When Deng Xiaopings efforts to “open up” China took root in the late 1980s, Xinran recognized an invaluable opportunity. As an employee for the state radio system, she had long wanted to help improve the lives of Chinese women. But when she was given clearance to host a radio call-in show, she barely anticipated the enthusiasm it would quickly generate. Operating within the constraints imposed by government censors, “Words on the Night Breeze” sparked a tremendous outpouring, and the hours of tape on her answering machines were soon filled every night. Whether angry or muted, posing questions or simply relating experiences, these anonymous women bore witness to decades of civil strife, and of halting attempts at self-understanding in a painfully restrictive society. In this collection, by turns heartrending and inspiring, Xinran brings us the stories that affected her most, and offers a graphically detailed, altogether unprecedented work of oral history.
About the Author
Xinran was born in Beijing in 1958. In 1997 she moved to London. This is her first book.
Reading Group Guide
1. Do you think that Xinran's mission with the Words on the Night Breeze and The Good Women of China, can ultimately be traced back to her own problematic relationship with her mother, and her absent father?
2. In her prologue, Xinran tells of when she risked her life fighting an attacker for her bag, as it contained her only finished manuscript. Would you do the same? Is life more important than a book?
3. How far do you accept the old Chinese saying that woman's nature is like water and man's nature is like mountains? Consider to what extent this applies to both Western and Chinese cultures.
4. Do you think Xinran agrees with the water/mountain comparison by the end of her stories? Consider this in the light of her use of imagery, and how these two motifs are used within the text.

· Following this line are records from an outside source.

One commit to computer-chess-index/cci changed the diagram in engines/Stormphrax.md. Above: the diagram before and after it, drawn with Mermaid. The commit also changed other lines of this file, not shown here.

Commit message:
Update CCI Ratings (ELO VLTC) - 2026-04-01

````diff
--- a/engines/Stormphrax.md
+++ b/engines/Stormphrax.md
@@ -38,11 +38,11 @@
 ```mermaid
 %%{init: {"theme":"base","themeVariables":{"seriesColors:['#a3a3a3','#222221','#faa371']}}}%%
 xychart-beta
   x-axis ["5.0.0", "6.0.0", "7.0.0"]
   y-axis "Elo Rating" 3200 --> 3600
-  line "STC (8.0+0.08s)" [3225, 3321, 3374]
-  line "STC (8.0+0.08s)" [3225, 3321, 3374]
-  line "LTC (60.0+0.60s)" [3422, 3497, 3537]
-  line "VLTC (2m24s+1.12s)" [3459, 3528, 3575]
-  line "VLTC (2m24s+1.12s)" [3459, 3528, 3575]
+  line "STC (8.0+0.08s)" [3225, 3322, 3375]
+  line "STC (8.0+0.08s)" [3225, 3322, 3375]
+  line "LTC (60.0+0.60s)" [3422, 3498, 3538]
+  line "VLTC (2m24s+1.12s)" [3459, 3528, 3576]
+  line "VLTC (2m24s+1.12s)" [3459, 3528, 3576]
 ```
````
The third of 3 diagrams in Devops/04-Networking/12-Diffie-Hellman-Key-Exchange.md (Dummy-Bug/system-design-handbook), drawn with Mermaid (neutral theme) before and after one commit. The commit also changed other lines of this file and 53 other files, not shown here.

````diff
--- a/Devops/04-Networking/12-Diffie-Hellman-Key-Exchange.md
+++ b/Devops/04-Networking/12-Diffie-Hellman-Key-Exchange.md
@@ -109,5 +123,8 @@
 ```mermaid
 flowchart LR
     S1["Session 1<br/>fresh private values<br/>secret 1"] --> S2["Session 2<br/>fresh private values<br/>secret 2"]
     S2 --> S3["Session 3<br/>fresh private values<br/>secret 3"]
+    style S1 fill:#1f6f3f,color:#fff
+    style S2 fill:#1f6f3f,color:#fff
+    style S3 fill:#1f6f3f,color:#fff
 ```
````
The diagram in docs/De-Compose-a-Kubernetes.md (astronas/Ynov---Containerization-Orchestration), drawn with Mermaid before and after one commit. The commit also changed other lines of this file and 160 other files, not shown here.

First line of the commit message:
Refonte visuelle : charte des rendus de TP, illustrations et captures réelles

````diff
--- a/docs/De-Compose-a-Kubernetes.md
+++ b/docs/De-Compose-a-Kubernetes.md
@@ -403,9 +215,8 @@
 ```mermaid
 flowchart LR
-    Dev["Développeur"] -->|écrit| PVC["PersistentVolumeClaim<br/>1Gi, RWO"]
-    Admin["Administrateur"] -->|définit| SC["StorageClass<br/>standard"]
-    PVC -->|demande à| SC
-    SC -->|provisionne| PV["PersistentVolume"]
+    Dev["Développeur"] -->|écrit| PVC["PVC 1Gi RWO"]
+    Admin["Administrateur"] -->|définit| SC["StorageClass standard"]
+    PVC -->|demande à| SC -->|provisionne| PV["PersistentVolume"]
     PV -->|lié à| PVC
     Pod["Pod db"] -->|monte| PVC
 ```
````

5. Looking back at The Woman Who Loved Women story, do you think that if Taohong had not been raped she still would have found herself only able to love women? Is she really homosexual or just badly scarred?
6. It might be said that in some way Xinran is worthy of criticism for choosing to settle in England, leaving the women of China to a world that is still so behind Western standards of equality. Do you agree?
7. Which of the stories did you find most disturbing, and why?